- EXERCISE REQUIREMENTS: Lines before the one containing "E[Execute Pulumi Modules]" are excluded; reproduce that line and all lines after it in the entries below, exactly.
---------- SUPPLIED RECORDS ----------
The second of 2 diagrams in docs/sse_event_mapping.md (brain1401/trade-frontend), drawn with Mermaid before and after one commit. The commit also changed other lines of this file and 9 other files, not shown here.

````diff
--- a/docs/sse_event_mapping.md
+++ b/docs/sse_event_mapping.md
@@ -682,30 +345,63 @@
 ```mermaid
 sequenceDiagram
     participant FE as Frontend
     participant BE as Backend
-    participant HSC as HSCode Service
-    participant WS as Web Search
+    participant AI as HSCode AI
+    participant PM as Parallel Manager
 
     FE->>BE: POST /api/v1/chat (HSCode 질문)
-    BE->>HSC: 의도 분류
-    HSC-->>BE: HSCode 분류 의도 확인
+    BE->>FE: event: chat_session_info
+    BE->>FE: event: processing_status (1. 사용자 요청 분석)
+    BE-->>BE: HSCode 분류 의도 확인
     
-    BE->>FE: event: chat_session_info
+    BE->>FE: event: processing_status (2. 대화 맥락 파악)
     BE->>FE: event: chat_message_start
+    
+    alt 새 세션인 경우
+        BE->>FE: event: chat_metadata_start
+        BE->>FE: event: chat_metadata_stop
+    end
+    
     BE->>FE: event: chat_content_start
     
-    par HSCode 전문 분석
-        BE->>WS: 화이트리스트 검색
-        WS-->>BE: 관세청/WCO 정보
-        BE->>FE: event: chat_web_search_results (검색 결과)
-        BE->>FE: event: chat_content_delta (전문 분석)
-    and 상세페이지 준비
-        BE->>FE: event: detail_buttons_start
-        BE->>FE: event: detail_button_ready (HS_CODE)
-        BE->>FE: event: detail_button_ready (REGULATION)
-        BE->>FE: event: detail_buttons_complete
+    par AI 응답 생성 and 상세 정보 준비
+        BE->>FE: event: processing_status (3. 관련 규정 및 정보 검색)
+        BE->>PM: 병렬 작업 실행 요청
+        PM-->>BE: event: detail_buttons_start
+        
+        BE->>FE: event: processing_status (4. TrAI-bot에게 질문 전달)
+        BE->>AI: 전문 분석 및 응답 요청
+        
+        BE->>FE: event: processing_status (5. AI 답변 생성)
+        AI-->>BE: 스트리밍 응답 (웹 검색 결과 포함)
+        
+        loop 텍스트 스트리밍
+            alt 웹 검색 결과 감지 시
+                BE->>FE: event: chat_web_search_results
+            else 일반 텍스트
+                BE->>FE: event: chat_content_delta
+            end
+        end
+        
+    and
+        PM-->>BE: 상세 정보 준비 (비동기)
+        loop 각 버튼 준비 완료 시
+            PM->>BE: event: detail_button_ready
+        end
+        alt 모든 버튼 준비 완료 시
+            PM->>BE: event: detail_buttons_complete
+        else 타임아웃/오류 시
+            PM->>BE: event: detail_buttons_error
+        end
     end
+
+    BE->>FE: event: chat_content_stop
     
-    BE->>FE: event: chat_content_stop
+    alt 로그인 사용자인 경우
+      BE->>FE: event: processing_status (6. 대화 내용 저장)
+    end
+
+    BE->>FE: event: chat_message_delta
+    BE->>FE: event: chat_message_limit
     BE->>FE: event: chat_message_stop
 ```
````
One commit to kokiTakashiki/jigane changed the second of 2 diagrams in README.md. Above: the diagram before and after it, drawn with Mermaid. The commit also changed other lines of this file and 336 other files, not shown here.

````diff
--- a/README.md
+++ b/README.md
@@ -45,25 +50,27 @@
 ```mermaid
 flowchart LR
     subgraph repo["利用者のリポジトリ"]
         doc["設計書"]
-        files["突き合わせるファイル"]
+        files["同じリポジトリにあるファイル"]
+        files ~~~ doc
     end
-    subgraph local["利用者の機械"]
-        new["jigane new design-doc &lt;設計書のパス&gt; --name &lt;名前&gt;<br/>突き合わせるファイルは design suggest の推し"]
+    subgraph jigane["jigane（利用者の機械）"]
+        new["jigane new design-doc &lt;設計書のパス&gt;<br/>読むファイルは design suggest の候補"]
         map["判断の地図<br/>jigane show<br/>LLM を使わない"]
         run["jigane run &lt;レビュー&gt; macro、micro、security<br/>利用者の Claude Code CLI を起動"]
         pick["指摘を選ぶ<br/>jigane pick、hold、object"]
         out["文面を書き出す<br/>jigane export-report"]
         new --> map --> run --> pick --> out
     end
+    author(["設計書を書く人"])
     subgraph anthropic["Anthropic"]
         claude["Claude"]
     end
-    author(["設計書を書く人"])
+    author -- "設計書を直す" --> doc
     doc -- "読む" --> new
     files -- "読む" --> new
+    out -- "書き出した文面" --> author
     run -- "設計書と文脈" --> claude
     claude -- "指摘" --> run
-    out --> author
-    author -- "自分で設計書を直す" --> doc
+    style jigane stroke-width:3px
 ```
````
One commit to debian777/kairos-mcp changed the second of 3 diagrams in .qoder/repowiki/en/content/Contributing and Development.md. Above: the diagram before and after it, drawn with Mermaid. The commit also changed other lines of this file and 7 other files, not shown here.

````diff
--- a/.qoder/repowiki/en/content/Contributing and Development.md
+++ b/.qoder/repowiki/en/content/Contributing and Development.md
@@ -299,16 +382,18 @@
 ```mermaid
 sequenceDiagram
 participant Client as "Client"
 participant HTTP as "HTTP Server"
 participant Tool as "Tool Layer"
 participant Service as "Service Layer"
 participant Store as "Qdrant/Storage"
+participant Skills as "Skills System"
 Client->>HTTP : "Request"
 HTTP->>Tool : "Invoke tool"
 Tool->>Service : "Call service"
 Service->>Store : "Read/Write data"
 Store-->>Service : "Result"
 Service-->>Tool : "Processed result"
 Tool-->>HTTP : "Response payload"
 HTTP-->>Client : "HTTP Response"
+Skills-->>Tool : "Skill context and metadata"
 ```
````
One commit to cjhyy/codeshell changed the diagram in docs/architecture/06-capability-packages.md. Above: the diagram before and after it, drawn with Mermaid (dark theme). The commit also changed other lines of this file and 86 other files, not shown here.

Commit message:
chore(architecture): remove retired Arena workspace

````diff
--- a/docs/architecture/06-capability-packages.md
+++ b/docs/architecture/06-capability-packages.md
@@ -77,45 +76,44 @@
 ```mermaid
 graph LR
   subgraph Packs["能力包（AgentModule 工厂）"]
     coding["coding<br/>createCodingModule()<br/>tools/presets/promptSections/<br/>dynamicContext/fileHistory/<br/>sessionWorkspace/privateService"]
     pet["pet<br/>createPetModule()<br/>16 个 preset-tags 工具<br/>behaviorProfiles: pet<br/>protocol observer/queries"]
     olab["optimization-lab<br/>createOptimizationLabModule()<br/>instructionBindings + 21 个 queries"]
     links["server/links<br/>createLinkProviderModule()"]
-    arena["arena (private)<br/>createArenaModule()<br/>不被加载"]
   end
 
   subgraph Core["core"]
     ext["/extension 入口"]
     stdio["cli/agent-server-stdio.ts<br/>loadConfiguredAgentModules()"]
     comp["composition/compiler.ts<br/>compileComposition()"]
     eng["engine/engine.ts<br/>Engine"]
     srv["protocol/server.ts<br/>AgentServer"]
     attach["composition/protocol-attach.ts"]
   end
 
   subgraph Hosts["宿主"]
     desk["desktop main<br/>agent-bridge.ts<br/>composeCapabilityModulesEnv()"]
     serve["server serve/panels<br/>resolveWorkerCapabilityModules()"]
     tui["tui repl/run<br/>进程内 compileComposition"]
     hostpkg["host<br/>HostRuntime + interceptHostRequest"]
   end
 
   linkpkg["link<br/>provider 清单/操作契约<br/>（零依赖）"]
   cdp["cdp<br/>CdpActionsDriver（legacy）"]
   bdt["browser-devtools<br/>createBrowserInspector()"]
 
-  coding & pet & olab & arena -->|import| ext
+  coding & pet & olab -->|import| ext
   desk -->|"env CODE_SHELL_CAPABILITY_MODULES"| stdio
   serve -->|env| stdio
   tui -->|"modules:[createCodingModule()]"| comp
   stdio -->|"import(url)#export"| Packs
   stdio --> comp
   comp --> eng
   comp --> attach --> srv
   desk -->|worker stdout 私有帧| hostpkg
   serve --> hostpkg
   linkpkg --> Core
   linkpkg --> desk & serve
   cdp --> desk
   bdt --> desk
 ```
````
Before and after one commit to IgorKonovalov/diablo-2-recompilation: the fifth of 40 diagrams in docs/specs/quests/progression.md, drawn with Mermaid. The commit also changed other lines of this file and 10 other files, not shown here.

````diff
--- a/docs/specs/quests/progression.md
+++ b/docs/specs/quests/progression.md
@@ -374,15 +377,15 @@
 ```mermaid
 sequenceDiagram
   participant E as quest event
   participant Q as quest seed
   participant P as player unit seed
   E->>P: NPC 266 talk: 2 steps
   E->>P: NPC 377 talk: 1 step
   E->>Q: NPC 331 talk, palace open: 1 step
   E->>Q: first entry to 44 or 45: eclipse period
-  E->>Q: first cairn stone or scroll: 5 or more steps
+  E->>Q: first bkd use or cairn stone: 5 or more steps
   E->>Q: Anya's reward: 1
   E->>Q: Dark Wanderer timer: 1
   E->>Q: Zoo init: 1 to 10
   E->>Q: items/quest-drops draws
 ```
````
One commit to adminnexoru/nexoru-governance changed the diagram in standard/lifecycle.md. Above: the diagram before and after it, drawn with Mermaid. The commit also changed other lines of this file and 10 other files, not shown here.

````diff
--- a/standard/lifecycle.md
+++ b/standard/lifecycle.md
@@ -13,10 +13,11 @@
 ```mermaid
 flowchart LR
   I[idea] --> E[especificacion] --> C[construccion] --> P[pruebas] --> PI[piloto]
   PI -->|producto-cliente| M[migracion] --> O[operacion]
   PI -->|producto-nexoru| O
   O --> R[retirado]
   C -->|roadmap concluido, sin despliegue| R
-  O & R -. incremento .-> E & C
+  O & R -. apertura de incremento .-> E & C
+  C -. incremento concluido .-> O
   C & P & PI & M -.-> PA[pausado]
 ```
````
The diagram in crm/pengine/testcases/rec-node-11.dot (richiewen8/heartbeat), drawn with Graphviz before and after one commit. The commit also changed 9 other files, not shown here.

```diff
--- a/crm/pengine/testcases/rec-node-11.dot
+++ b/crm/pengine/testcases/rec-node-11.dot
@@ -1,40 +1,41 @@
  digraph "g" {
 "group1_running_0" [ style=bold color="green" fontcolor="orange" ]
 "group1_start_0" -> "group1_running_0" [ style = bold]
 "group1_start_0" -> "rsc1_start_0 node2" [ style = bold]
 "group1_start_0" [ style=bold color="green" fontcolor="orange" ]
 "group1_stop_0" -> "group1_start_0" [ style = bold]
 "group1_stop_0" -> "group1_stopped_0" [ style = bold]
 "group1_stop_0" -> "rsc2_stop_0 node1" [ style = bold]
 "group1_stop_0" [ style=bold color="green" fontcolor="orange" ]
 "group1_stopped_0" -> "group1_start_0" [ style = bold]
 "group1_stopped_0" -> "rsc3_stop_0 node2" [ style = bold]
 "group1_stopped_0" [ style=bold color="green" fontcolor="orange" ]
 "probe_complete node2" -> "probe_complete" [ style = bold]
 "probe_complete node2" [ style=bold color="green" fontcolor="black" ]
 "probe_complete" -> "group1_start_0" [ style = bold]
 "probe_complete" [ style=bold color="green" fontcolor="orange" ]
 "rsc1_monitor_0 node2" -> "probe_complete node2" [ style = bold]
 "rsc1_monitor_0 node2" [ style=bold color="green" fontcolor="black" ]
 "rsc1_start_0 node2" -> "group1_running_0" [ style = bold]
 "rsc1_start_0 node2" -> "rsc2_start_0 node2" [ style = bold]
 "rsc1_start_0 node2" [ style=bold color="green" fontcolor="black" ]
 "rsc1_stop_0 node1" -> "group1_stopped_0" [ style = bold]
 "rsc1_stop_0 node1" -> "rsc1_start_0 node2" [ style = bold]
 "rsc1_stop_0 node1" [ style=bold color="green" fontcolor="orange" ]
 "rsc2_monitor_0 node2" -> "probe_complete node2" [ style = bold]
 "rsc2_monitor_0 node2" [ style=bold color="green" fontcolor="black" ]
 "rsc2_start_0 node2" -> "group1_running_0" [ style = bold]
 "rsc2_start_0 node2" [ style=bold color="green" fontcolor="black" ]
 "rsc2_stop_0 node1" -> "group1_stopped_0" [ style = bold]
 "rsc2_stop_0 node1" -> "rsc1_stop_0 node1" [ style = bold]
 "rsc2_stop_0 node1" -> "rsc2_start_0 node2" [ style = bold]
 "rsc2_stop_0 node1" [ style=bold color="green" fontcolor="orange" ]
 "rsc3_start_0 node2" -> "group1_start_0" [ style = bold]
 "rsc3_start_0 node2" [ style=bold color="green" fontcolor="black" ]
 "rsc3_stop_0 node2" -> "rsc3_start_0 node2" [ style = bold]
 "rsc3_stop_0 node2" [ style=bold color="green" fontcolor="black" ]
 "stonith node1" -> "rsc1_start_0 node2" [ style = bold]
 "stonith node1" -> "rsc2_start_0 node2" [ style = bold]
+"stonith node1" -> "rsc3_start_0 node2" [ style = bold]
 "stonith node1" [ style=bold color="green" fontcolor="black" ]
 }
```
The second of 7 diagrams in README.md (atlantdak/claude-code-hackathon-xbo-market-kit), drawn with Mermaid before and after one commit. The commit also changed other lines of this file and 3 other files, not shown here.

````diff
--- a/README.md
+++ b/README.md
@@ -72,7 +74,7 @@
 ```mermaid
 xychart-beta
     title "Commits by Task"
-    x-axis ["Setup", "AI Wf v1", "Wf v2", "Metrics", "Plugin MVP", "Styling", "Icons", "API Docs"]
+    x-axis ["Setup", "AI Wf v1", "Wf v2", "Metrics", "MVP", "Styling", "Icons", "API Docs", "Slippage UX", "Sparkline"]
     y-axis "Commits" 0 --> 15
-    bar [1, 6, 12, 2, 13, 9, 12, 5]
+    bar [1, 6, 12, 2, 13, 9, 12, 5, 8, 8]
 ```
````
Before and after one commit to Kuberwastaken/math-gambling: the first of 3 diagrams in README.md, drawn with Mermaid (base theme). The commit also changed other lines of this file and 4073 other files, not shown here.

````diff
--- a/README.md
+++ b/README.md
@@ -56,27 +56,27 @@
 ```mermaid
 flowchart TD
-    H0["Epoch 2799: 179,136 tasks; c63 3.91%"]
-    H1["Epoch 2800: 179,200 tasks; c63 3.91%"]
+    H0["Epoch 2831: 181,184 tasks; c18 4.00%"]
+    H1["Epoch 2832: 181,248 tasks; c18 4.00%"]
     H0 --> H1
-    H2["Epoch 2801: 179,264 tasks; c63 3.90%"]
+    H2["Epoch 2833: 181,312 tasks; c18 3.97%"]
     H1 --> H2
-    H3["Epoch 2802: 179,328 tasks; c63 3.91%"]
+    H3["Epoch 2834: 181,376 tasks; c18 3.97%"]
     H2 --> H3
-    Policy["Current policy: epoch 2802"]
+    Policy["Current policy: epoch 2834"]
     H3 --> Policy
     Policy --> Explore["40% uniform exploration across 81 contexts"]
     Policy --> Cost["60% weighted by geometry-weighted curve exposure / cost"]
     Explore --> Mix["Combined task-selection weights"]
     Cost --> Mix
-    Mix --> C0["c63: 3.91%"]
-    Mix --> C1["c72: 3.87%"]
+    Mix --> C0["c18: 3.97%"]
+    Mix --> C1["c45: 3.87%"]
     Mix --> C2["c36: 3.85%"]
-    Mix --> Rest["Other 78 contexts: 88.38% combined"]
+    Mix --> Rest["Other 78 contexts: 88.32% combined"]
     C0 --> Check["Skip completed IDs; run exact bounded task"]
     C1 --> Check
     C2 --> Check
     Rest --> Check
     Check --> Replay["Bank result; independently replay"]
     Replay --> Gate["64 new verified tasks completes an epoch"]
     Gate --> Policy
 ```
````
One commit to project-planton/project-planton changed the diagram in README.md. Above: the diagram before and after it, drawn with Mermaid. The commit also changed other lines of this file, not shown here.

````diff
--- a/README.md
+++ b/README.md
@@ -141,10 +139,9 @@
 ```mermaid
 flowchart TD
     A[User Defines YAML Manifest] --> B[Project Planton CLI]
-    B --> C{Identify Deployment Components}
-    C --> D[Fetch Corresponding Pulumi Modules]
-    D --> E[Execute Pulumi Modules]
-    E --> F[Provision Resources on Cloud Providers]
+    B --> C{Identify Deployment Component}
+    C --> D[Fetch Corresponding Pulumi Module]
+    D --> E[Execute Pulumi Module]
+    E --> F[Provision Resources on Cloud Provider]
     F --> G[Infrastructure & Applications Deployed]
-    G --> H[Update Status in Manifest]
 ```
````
----------
- FINAL ANSWER:
-    D --> E[Execute Pulumi Modules]
-    E --> F[Provision Resources on Cloud Providers]
+    B --> C{Identify Deployment Component}
+    C --> D[Fetch Corresponding Pulumi Module]
+    D --> E[Execute Pulumi Module]
+    E --> F[Provision Resources on Cloud Provider]
     F --> G[Infrastructure & Applications Deployed]
-    G --> H[Update Status in Manifest]
 ```
````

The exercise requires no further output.